Dr. Hee Cho, who is the project leader from Wonkwang University, said the following about this new glorified progressive trend: “Recently, eating insects has become of interest because of the increasing cost of animal protein, as well as the associated environmental issues.”
“Insects are a nutritious and healthy food source with high amounts of fatty acids, vitamins, minerals, fiber and high-quality protein — which is like that of meat,” Cho added.
Critics have speculated that this normalization of bugs as food is a tactic for combating the rise in cost of goods and our emerging energy crisis. All under the guise of health and environmental reasons.
Moreover, the same critics argue that those pushing this “new normal” will start with something like Grasshoppers (since “Chapulines” are typical in parts of Asia, South America, and Mexico). Then they will move towards normalizing the far more “out there” alternatives like cockroach milk.
Celebrities like Robert Downey Jr., Nicole Kidman, and Kim Kardashian have joined in on the bug train too. Convincing their heavily liberal audiences of the benefits of these protein alternatives. While selling the idea that the change is not monumental.
Americans who do not want to eat insects have become increasingly skeptical of the whole initiative. Especially after learning that snack foods are now being made with insects (often without consumer knowledge) as a primary ingredient.
For example, a Canadian food brand called ActuallyFoods lists Organic Cricket Flour as one of its ingredients.
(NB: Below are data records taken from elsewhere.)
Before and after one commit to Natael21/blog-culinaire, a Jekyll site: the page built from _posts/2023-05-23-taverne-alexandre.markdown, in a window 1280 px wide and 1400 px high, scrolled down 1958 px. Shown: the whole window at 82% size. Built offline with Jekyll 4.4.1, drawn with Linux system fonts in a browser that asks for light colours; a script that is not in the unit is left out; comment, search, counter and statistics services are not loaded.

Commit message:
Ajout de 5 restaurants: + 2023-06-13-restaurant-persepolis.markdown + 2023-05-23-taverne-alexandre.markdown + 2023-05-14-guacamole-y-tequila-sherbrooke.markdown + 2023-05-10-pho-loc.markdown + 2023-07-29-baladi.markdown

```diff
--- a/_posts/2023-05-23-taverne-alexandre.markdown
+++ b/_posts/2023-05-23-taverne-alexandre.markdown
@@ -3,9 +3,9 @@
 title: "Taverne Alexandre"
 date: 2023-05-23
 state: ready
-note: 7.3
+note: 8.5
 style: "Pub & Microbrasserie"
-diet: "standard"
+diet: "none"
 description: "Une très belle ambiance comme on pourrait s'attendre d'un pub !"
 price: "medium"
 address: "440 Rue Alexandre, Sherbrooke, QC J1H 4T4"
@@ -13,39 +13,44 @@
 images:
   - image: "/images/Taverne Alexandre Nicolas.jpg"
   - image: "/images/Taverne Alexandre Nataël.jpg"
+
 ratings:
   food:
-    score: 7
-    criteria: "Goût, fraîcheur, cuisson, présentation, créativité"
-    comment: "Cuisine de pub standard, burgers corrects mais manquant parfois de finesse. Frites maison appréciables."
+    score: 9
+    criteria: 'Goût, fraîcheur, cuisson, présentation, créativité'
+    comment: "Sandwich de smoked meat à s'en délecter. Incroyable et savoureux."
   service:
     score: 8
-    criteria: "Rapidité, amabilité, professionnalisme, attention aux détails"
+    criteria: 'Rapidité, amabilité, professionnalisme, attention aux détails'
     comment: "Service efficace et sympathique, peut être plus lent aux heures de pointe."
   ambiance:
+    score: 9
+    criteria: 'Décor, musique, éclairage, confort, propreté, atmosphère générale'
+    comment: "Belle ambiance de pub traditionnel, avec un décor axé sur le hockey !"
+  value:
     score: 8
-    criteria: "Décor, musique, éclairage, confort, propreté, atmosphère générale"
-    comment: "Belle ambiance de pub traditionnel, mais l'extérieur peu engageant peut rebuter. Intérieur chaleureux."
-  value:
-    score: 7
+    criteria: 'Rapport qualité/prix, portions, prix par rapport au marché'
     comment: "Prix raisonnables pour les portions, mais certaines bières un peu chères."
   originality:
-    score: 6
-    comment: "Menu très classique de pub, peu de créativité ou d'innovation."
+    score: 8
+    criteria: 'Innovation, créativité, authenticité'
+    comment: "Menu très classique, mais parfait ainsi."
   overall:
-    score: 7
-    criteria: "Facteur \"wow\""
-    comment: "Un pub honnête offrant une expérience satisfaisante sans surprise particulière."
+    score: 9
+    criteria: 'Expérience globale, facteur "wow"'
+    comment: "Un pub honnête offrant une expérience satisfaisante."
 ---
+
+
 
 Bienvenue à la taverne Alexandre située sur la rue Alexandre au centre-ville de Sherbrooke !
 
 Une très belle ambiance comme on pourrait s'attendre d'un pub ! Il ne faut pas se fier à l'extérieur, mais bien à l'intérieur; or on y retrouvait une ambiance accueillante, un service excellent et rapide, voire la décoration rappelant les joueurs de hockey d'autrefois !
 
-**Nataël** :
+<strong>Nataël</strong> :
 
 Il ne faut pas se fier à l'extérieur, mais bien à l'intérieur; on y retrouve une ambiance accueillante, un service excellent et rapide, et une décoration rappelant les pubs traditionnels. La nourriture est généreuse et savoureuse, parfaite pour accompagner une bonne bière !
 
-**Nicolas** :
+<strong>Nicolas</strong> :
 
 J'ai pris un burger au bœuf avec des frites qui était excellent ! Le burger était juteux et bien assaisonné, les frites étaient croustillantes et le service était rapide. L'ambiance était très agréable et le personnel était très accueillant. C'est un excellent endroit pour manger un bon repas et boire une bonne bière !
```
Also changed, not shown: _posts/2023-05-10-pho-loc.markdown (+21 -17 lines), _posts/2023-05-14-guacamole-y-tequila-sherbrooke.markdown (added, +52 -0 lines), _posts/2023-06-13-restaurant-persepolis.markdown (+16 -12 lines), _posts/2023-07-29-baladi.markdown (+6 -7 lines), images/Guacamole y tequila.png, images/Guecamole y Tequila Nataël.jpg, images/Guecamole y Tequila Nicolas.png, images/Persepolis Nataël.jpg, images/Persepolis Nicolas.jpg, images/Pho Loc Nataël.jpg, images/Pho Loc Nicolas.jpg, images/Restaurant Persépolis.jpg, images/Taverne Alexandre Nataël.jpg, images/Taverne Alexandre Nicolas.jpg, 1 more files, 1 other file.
And Canada also recently announced that it has completed its construction of the world’s largest cricket production facility.